### Brief
Set down the entries below exactly; drop the pictures.

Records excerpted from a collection
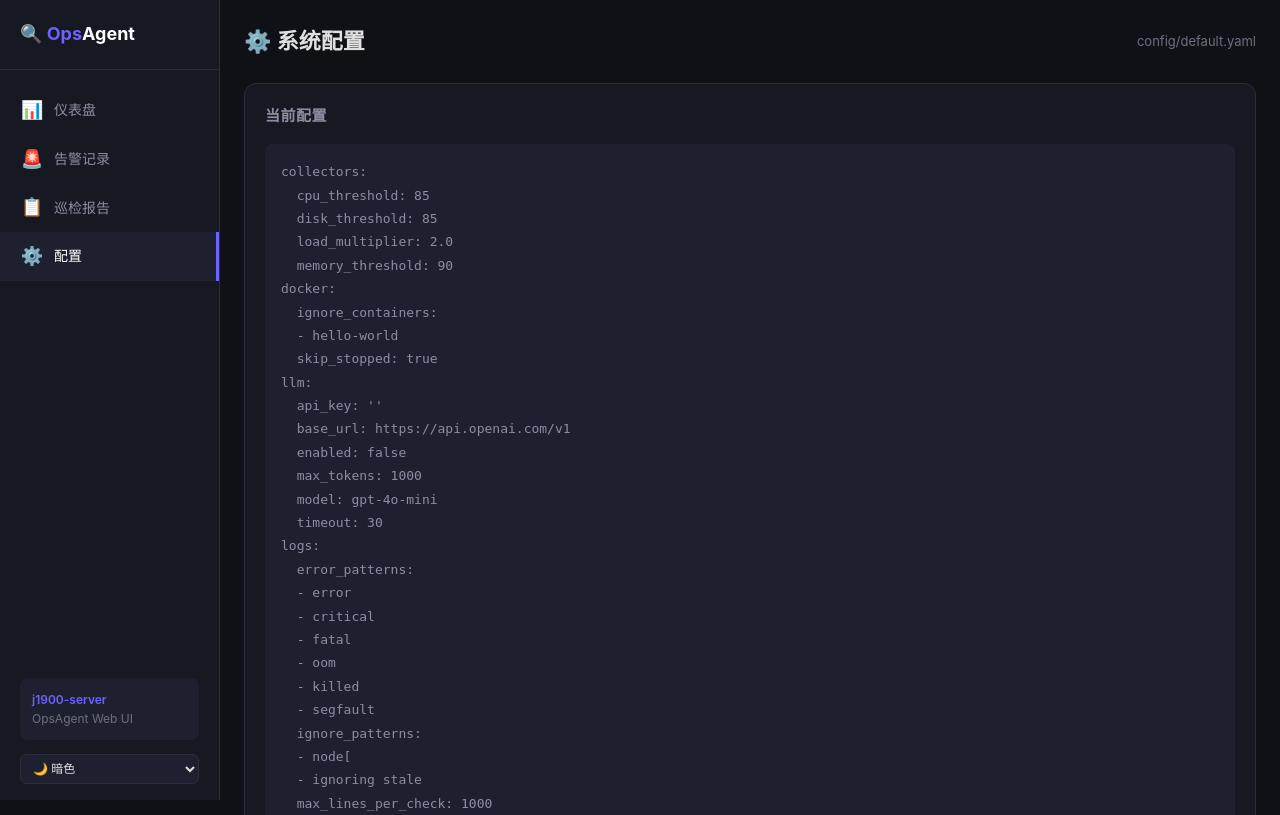
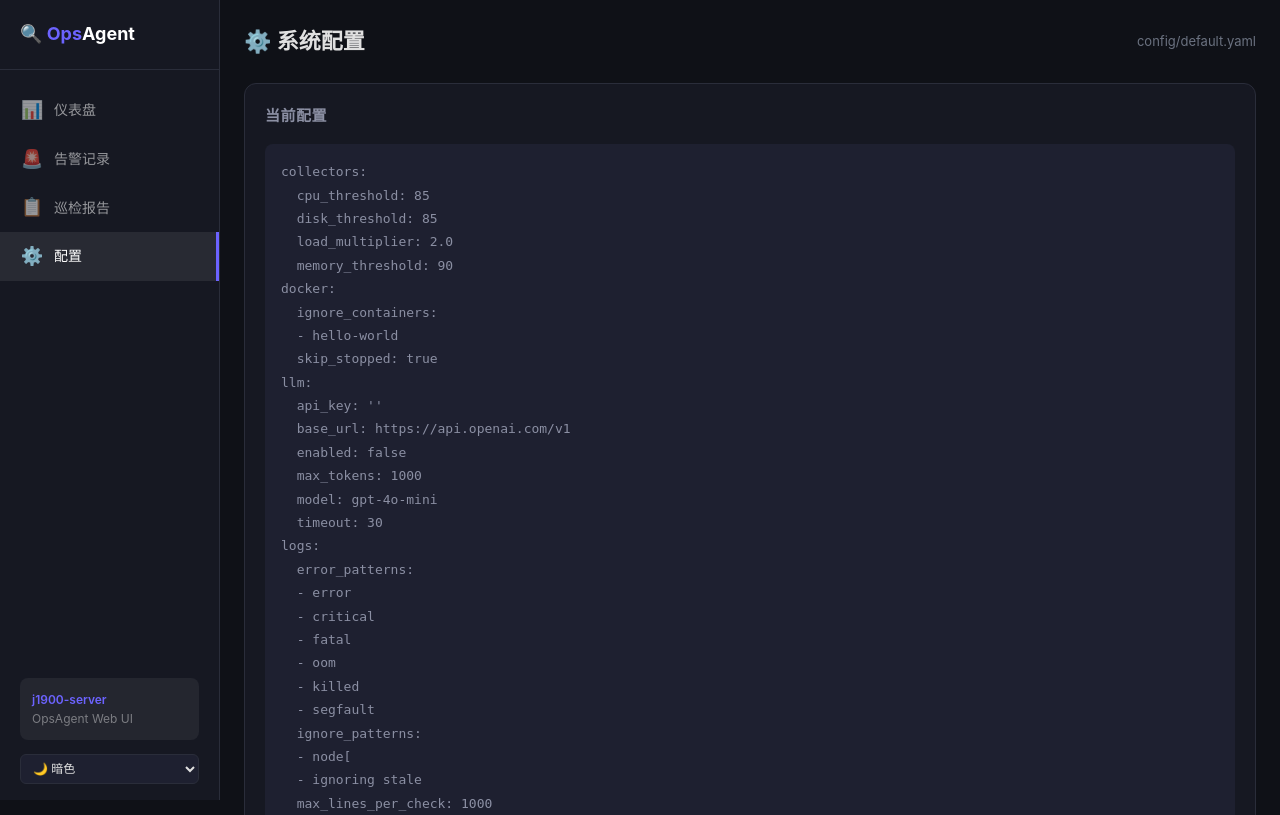
Before and after one commit to BerryHUANG123/ops-agent, a Flask app: page /config in a window 1280 px wide. Shown: the top 815 px of the page. Run offline with Flask 3, Linux system fonts and the light colour scheme.

Commit message:
fix: 侧边栏文字颜色始终用白色，适配亮色主题

```diff
--- a/src/web/templates/base.html
+++ b/src/web/templates/base.html
@@ -26,18 +26,18 @@
         .sidebar nav { padding: 16px 0; }
         .sidebar nav a {
             display: flex; align-items: center; gap: 10px;
-            padding: 10px 20px; color: var(--text-secondary); text-decoration: none;
+            padding: 10px 20px; color: rgba(255,255,255,0.55); text-decoration: none;
             font-size: 14px; transition: all 0.2s;
         }
         .sidebar nav a:hover, .sidebar nav a.active {
-            color: #fff; background: var(--bg-tertiary);
+            color: #fff; background: rgba(255,255,255,0.08);
             border-right: 3px solid var(--accent);
         }
         .sidebar nav a .icon { font-size: 18px; width: 24px; text-align: center; }
         .sidebar .server-info {
             position: absolute; bottom: 60px; left: 20px; right: 20px;
-            padding: 12px; background: var(--bg-tertiary); border-radius: 8px;
-            font-size: 12px; color: var(--text-muted);
+            padding: 12px; background: rgba(255,255,255,0.06); border-radius: 8px;
+            font-size: 12px; color: rgba(255,255,255,0.4);
         }
         .sidebar .server-info .name { color: var(--accent); font-weight: 600; }
 
```
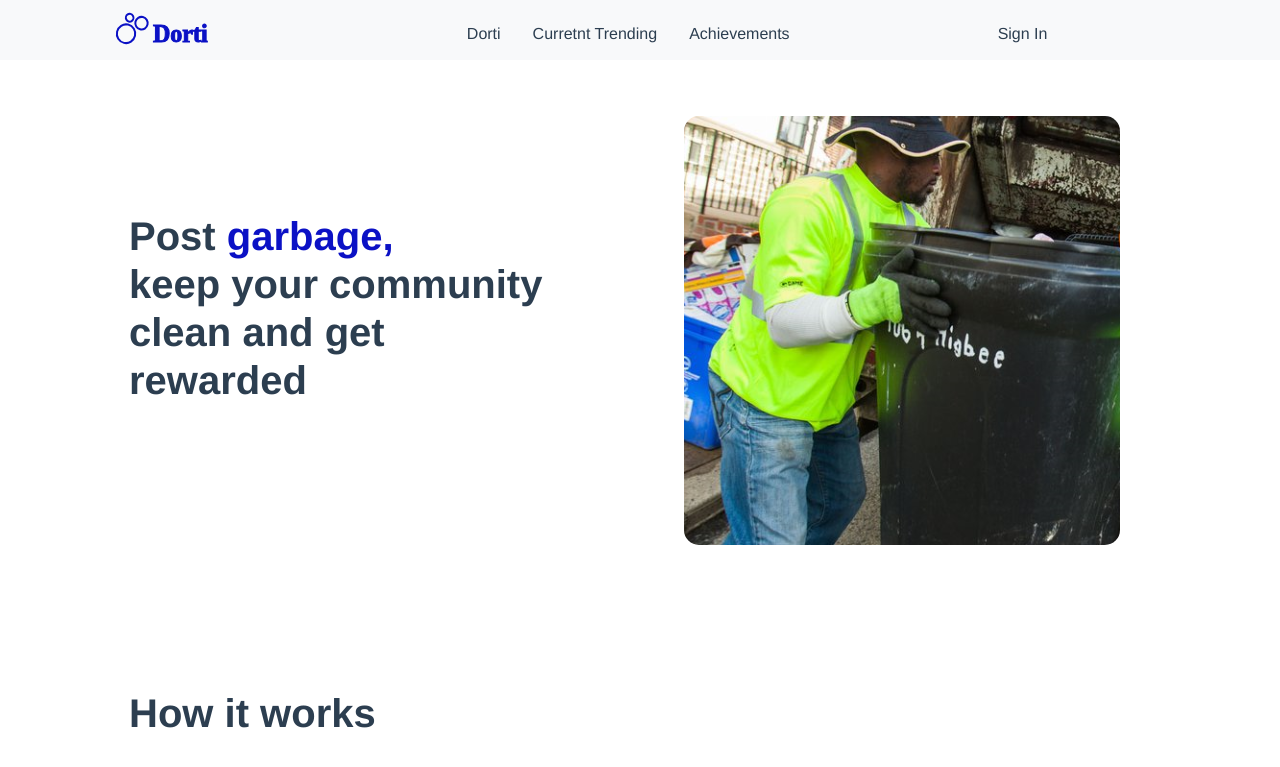
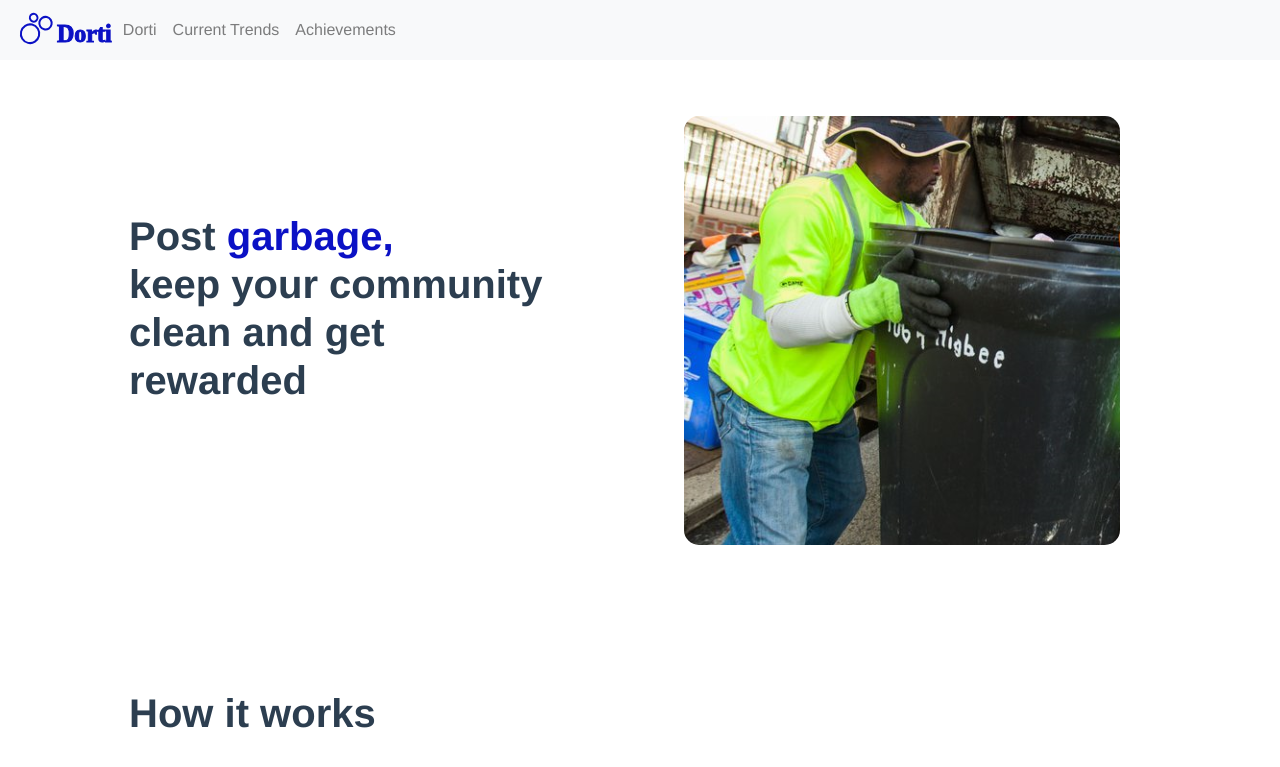
Before and after one commit to AccelerateHub/dorty, a Vue app: page / in a window 1280 px wide. Shown: the top 767 px of the page. Built offline with nearby package versions, Linux system fonts and the light colour scheme.

Commit message:
responsive commit

```diff
--- a/src/components/navBar.vue
+++ b/src/components/navBar.vue
@@ -1,9 +1,7 @@
 <template>
   <div>
     <nav class="navbar navbar-expand-lg navbar-light bg-light">
-      <div class="ml-lg-5 pl-lg-5 mr-lg-5 pr-lg-5">
-        <img src="../assets/logo.svg" alt="" />
-      </div>
+      <img src="../assets/logo.svg" alt="" />
       <button
         class="navbar-toggler"
         type="button"
@@ -16,30 +14,15 @@
         <span class="navbar-toggler-icon"></span>
       </button>
       <div class="collapse navbar-collapse" id="navbarNavAltMarkup">
-        <div class="navbar-nav ml-lg-5 pl-lg-5 pt-lg-4 text-center">
-          <div class="p-3 ml-lg-5">
-            <router-link to="/">
-              <p>Dorti</p>
-            </router-link>
-          </div>
-          <div class="p-3">
-            <p>Curretnt Trending</p>
-          </div>
-          <div class="p-3">
-            <p>Achievements</p>
-          </div>
-          <div right class="d-flex ml-lg-5 pl-5">
-            <div class="p-3 ml-5 pl-5">
-              <router-link to="/signup">
-                <p>Sign In</p>
-              </router-link>
-            </div>
-          </div>
+        <div class="navbar-nav">
+          <a class="nav-link " href="#"
+            >Dorti</a
+          >
+          <a class="nav-link" href="#">Current Trends</a>
+          <a class="nav-link" href="#">Achievements</a>
         </div>
       </div>
     </nav>
-
-
   </div>
 </template>
 <script>
```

### Answer box
Before and after one commit to BerryHUANG123/ops-agent, a Flask app: page /config in a window 1280 px wide. Shown: the top 815 px of the page. Run offline with Flask 3, Linux system fonts and the light colour scheme.

Commit message:
fix: 侧边栏文字颜色始终用白色，适配亮色主题

```diff
--- a/src/web/templates/base.html
+++ b/src/web/templates/base.html
@@ -26,18 +26,18 @@
         .sidebar nav { padding: 16px 0; }
         .sidebar nav a {
             display: flex; align-items: center; gap: 10px;
-            padding: 10px 20px; color: var(--text-secondary); text-decoration: none;
+            padding: 10px 20px; color: rgba(255,255,255,0.55); text-decoration: none;
             font-size: 14px; transition: all 0.2s;
         }
         .sidebar nav a:hover, .sidebar nav a.active {
-            color: #fff; background: var(--bg-tertiary);
+            color: #fff; background: rgba(255,255,255,0.08);
             border-right: 3px solid var(--accent);
         }
         .sidebar nav a .icon { font-size: 18px; width: 24px; text-align: center; }
         .sidebar .server-info {
             position: absolute; bottom: 60px; left: 20px; right: 20px;
-            padding: 12px; background: var(--bg-tertiary); border-radius: 8px;
-            font-size: 12px; color: var(--text-muted);
+            padding: 12px; background: rgba(255,255,255,0.06); border-radius: 8px;
+            font-size: 12px; color: rgba(255,255,255,0.4);
         }
         .sidebar .server-info .name { color: var(--accent); font-weight: 600; }
 
```
Before and after one commit to AccelerateHub/dorty, a Vue app: page / in a window 1280 px wide. Shown: the top 767 px of the page. Built offline with nearby package versions, Linux system fonts and the light colour scheme.

Commit message:
responsive commit

```diff
--- a/src/components/navBar.vue
+++ b/src/components/navBar.vue
@@ -1,9 +1,7 @@
 <template>
   <div>
     <nav class="navbar navbar-expand-lg navbar-light bg-light">
-      <div class="ml-lg-5 pl-lg-5 mr-lg-5 pr-lg-5">
-        <img src="../assets/logo.svg" alt="" />
-      </div>
+      <img src="../assets/logo.svg" alt="" />
       <button
         class="navbar-toggler"
         type="button"
@@ -16,30 +14,15 @@
         <span class="navbar-toggler-icon"></span>
       </button>
       <div class="collapse navbar-collapse" id="navbarNavAltMarkup">
-        <div class="navbar-nav ml-lg-5 pl-lg-5 pt-lg-4 text-center">
-          <div class="p-3 ml-lg-5">
-            <router-link to="/">
-              <p>Dorti</p>
-            </router-link>
-          </div>
-          <div class="p-3">
-            <p>Curretnt Trending</p>
-          </div>
-          <div class="p-3">
-            <p>Achievements</p>
-          </div>
-          <div right class="d-flex ml-lg-5 pl-5">
-            <div class="p-3 ml-5 pl-5">
-              <router-link to="/signup">
-                <p>Sign In</p>
-              </router-link>
-            </div>
-          </div>
+        <div class="navbar-nav">
+          <a class="nav-link " href="#"
+            >Dorti</a
+          >
+          <a class="nav-link" href="#">Current Trends</a>
+          <a class="nav-link" href="#">Achievements</a>
         </div>
       </div>
     </nav>
-
-
   </div>
 </template>
 <script>
```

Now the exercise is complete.